On the other hand, much like every other graduate degree, two years of your life and a lot of money should make you weigh this decision carefully.
Given our career counseling team which comprises top executives in fields in most every business area, we have a deep sense of whether an MBA will make sense for clients who need career counseling regarding the decision of whether or not to go for an MBA.
Here are two different case studies that illustrate why advice on whether to apply to business school should be custom-tailored:
Client 1 graduated from Trinity College in Hartford, CT. He worked for two years in a New Haven, CT bank. He really wanted to move to New York and he really wanted to make a lot of money. Other than friends who worked in New York city, he simply did not have the connections or the credentials to make big moves. He came to us glumly as he was sensing that at 24 his future was narrowing. He also had the mindset of someone who was willing to take a calculated risk – and that’s what business school really is, a risk of two years and tuition, for something bigger down the line. As we went through our career counseling options analysis, it became clear that he had no other appealing option that would help him make a radical move. He was not going to start a company. He was not going to move to New York without a job. He needed to shake things up.
He was also an excellent test taker. We had initially met in part to evaluate business school but I knew him from high school SAT days since he had attended Daniel Hand High School in Madison, CT. I knew he would do very well on the GMAT. Through his college roommate’s father, he also had a connection at a strong business school in New York.
In this instance, given his goals, getting an MBA made plenty of sense.
Client 2 was working in retail in the Clinton, CT Outlets. She was a manager. But, this was not what she expected to be doing 4 years out of college. She had majored in marketing and approached us for career counseling with a specific question regarding whether she should attend business school. She was about to enroll in a local MBA program. But, she had no real sense of what she would do after business school. She simply knew that she did not want to work in retail for the rest of her life. However, her sense of ambition was different than that of Client 1. She was actually quite happy with living in the Connecticut Shoreline. She lived for the beach. She relished her time with her family in Guilford and her fiancee lived and worked in New Haven. When we went through our career counseling values assessment, it became fairly clear that her real desire was to be a stay home mom – finances permitting – and/or work in a job that would enable her to spend a lot of time with her children.
While it might seem strange that our career counseling session led to the conclusion that the career that she really desired was motherhood, it also was a wake-up call for her regarding the tuition that she was about to pay. Wouldn’t it make more sense to save that money so that she would not have a big loan payment? That would help her stay home. In addition, I pointed out that an MBA for her might not be needed because she might want jobs that worked around motherhood rather than the other way around. Such jobs typically do not require advanced degrees. She agreed.

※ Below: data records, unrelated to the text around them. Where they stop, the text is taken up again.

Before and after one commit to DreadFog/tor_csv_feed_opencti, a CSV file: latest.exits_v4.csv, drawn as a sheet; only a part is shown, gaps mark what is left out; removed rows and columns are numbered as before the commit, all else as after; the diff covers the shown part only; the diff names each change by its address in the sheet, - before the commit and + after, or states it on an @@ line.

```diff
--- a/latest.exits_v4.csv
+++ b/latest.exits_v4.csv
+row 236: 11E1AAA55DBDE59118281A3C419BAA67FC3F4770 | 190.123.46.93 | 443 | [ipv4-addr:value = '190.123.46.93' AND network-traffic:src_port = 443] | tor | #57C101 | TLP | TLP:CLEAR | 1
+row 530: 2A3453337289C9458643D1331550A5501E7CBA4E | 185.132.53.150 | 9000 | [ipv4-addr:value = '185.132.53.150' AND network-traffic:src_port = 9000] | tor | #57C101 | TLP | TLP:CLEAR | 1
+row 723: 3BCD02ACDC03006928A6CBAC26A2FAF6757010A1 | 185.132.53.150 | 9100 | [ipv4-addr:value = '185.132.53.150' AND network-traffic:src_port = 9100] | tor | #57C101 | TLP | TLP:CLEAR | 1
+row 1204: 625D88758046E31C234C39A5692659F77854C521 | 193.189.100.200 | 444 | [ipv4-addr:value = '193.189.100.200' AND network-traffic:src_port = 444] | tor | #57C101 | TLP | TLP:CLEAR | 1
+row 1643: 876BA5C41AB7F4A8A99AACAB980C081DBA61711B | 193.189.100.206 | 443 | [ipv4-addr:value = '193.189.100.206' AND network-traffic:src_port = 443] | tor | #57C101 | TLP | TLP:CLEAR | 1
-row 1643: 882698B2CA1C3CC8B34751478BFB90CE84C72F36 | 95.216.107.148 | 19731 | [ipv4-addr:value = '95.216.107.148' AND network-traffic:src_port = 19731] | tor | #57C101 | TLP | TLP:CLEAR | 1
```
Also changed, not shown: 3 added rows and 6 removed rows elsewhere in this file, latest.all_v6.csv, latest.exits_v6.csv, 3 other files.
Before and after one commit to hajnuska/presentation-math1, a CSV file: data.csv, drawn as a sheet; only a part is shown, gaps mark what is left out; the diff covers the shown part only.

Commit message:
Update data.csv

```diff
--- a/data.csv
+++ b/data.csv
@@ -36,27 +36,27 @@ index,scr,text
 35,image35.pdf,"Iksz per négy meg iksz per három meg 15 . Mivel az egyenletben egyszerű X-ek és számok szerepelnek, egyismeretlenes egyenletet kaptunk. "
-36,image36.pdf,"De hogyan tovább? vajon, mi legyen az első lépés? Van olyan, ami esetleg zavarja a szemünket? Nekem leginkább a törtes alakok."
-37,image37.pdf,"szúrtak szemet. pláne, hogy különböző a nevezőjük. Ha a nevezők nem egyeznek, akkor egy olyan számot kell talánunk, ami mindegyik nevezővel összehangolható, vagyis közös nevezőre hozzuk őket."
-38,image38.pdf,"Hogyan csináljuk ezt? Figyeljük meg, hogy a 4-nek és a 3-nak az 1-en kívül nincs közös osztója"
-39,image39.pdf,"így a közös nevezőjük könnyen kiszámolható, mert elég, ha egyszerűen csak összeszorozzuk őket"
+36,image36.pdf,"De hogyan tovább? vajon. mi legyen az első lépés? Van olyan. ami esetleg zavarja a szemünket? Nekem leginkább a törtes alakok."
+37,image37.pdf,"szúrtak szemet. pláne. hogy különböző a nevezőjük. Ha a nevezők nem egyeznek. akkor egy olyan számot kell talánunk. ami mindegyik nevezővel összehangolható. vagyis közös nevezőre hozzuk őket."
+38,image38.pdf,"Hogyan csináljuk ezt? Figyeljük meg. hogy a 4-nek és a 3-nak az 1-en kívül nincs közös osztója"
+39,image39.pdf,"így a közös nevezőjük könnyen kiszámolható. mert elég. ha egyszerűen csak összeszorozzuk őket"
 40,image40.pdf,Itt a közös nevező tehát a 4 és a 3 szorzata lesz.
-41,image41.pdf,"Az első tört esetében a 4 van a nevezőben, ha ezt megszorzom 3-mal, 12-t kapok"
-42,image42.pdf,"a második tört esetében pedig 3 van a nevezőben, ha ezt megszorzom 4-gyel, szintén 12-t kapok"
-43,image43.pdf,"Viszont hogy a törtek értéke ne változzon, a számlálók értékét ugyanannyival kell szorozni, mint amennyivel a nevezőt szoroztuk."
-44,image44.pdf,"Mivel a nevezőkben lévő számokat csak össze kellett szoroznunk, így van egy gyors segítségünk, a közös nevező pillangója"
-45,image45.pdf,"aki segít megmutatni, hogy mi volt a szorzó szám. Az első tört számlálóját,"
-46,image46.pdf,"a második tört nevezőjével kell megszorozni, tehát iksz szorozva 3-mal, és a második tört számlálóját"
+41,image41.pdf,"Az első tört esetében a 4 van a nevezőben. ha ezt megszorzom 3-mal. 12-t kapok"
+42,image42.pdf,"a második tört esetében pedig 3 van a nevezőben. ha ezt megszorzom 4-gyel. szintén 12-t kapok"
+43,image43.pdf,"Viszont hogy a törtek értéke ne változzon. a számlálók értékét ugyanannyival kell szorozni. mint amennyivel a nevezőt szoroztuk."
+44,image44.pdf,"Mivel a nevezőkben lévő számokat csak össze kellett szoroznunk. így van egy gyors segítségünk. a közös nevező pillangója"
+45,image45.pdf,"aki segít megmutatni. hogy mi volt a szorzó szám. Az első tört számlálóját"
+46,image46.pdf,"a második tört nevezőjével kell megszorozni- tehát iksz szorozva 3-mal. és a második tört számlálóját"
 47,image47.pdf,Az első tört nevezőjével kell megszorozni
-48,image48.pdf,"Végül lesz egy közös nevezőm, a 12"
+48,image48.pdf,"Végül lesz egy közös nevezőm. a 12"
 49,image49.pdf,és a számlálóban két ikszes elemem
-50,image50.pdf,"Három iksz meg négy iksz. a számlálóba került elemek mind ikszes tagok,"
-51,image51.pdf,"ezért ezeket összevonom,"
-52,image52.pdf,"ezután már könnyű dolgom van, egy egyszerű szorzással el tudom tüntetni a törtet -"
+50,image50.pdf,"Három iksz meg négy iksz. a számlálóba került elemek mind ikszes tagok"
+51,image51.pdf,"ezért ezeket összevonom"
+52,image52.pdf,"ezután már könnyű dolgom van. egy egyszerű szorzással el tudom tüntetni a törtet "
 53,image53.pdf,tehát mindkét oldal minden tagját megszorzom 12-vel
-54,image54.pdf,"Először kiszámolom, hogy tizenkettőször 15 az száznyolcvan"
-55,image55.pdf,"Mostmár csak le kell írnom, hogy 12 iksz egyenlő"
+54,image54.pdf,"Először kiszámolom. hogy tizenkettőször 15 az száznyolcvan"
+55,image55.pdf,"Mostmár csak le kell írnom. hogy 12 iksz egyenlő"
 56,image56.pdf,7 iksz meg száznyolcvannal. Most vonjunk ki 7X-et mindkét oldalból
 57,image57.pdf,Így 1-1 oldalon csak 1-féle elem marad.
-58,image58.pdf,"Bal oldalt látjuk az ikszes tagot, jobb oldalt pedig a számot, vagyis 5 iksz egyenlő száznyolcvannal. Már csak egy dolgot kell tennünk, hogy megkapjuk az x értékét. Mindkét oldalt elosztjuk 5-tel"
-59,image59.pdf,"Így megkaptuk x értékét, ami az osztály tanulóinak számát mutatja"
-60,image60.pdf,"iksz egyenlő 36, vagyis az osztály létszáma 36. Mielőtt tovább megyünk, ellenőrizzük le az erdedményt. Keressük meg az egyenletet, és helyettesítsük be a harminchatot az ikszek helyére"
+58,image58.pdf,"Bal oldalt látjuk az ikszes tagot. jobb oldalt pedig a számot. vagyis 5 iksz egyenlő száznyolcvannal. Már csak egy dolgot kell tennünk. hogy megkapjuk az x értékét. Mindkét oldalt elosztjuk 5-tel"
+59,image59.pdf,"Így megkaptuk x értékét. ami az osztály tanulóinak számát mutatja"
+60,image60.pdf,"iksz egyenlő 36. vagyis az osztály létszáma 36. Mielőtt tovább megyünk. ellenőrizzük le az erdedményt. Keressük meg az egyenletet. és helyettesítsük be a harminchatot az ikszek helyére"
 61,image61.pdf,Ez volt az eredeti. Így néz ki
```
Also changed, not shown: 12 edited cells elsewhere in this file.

Three years later, I received a very happy note from her as she thanked me for talking her out of business school on behalf of her beautiful baby girl!